- Section 9817 of the ARPA provides states with a temporary 10 percent increase to the federal medical assistance percentage (FMAP) for qualifying home and community-based services (HCBS). States may choose to use this FMAP increase to enhance their crisis service systems, including implementing 988 hotlines, increasing mobile crisis response capacity, and standing up crisis stabilization units. Most states have also been awarded 988 state planning grants by the Substance Abuse and Mental Health Services Administration (SAMHSA) to assist with the planning and rollout of the national hotline in July 2022.
- Section 2713 of the ARPA, which allocates an additional $420 million in expansion grants for the certified community behavioral health clinic (CCBHC) model of care, which seeks to increase access to integrated, community-based substance use and mental health services and sustainably reimburse for these services.
In considering how to leverage these funds, the majority of which are time-limited, the challenge for states is in aligning these opportunities to build crisis capacity into existing systems and policy landscapes. Key considerations for state policy makers include:
- Maximizing and aligning Medicaid and other funding sources: Georgia is maximizing its Medicaid dollars by using Medicaid Administrative Funding, along with state funds, to cover the cost of its behavioral health crisis line, mobile crisis response, and peer-run respite services.
- Sustaining new crisis capacity: Given the time-limited nature of these funds, states will need to find sustainable funding sources to maintain newly developed infrastructure. States can look to the Model Bill for Core State Behavioral Health Crisis Services Systems when considering how to efficiently implement the federally mandated 988 crisis hotline system.
- Providing crisis services in rural areas: Delivering crisis services in rural areas can prove particularly challenging, as it is challenging to attract and retain providers, and transportation over long distances presents a significant access barrier. Co-responder models that utilize telehealth to connect the person in crisis with a mental health professional, like Missouri’s Virtual-Mobile Crisis Intervention program, can help states extend their behavioral health workforce to hard-to-reach clients.
- Addressing endemic workforce challenges: Leveraging non-licensed workforce, such as peers and community health workers, is one strategy to help to alleviate acute workforce shortages. Staffers working New Mexico’s statewide Peer-to-Peer Warmline offer callers both peer and clinician services and triage accordingly. Further, states can continue investing in telehealth infrastructure and payment policy to help alleviate pressures on existing clinical staff. Enhanced federal HCBS funds also offer an opportunity for states to provide reimbursement increases and other supports to recruit and retain workforce.

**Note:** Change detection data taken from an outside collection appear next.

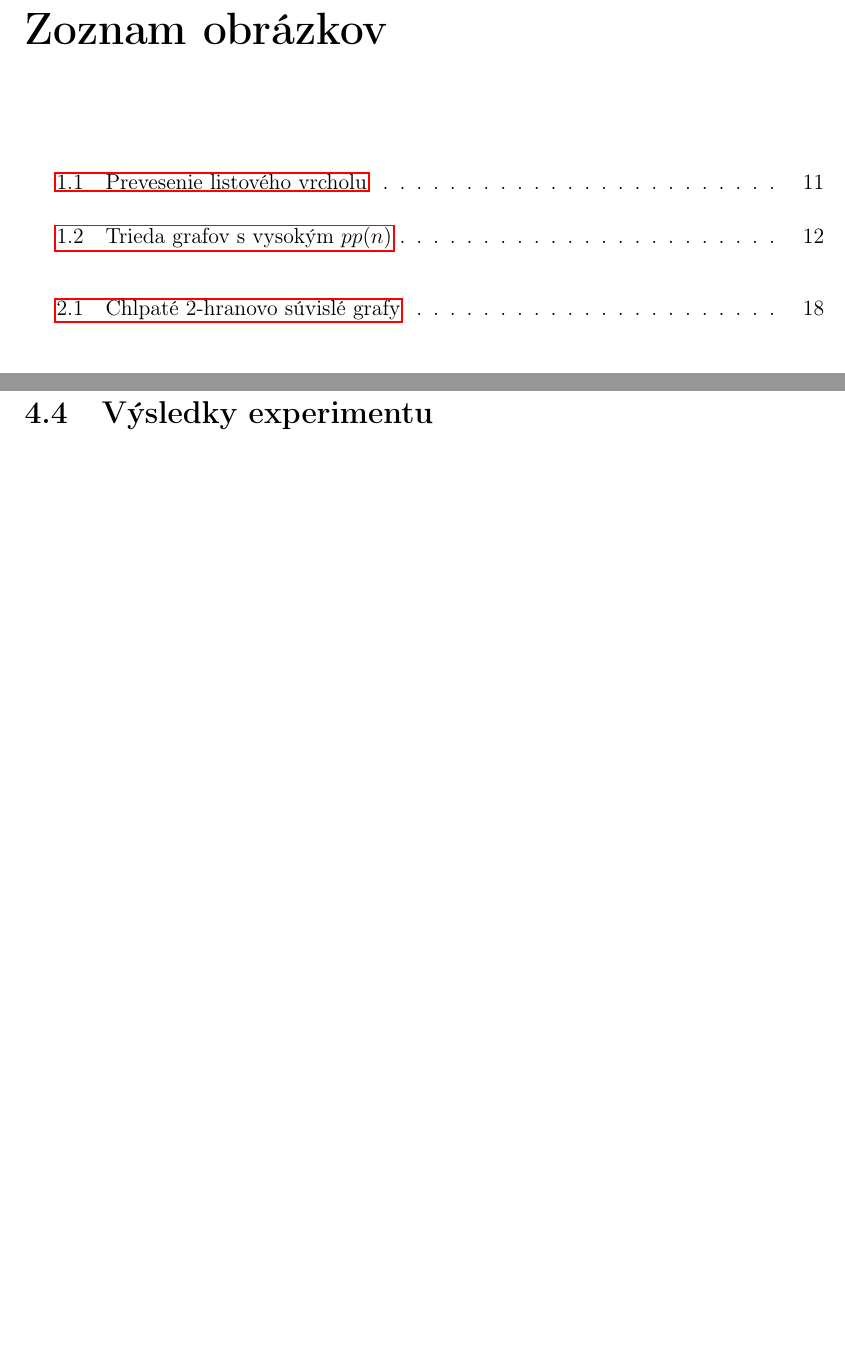
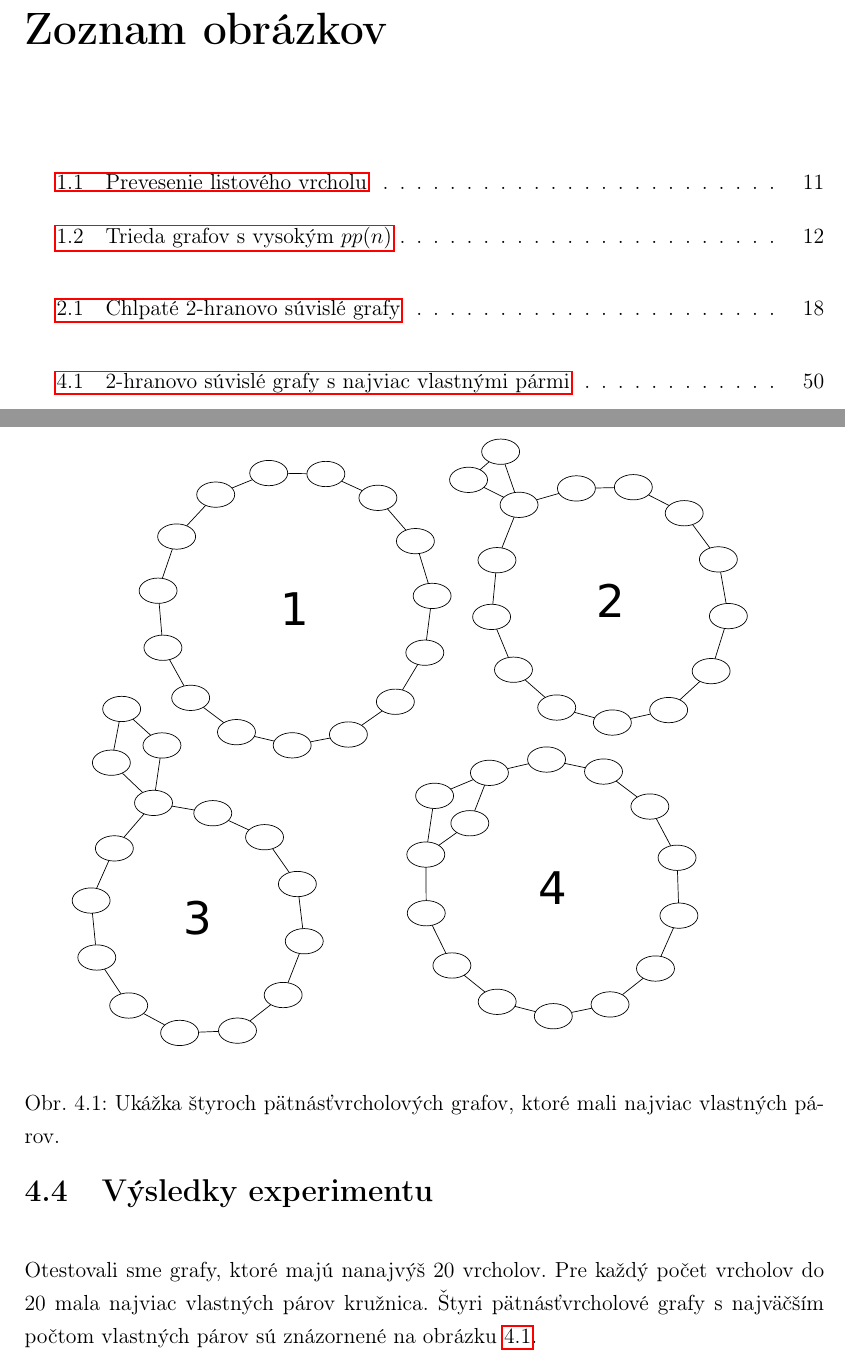
Before and after one commit to Sameth/master-thesis, a LaTeX book (main.tex, which reads hranovosuvisle.tex): two parts of pages 10 and 61 of 64, joined at a grey line, cut so that both start at the same text, the shorter picture padded with empty space. Compiled offline with pdfLaTeX.

Commit message:
experiment

```diff
--- a/hranovosuvisle.tex
+++ b/hranovosuvisle.tex
@@ -297,3 +297,16 @@ $O(2.5944^n)$. Podobne hodnota $c_n$ je zhora ohraničená konštantným násob
 $c_n \in O(2.5944^n)$.
 
 \section{Výsledky experimentu}
+
+Otestovali sme grafy, ktoré majú nanajvýš $20$ vrcholov. Pre každý počet vrcholov do $20$ mala
+najviac vlastných párov kružnica. Štyri pätnásťvrcholové grafy s najväčším počtom vlastných
+párov sú znázornené na obrázku \ref{graf:bestec2}.
+
+\begin{figure}
+\centerline{\includegraphics[width=0.9\textwidth]{images/best_ec2.pdf}}
+
+\caption[$2$-hranovo súvislé grafy s najviac vlastnými pármi]{Ukážka štyroch pätnásťvrcholových
+grafov, ktoré mali najviac vlastných párov.}
+
+\label{graf:bestec2}
+\end{figure}
```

- Sharing data: Arizona’s Crisis Response Network (CRN), one of several organizations in the state that works with community-based providers to offer 24/7 mobile teams-based crisis services, supports a public-facing data dashboard. The dashboard shares call volume and mobile team dispatch, top geographic regions served, and how the call was resolved.
- Investing strategically: Alabama established three Crisis Centers at community mental health centers in 2021 and has funded a fourth and fifth center in FY 2022 and 2023, respectively. The state will transition all Crisis Centers to the CCBHC model to ensure the sustainability of these services over time.
As part of its State Policy Academy on Rural Mental Health Crisis Services, NASHP is currently working with five state teams to support their work to improve rural crisis response systems. Stay tuned for more NASHP resources as we continue to work with these states over the course of the next nine months.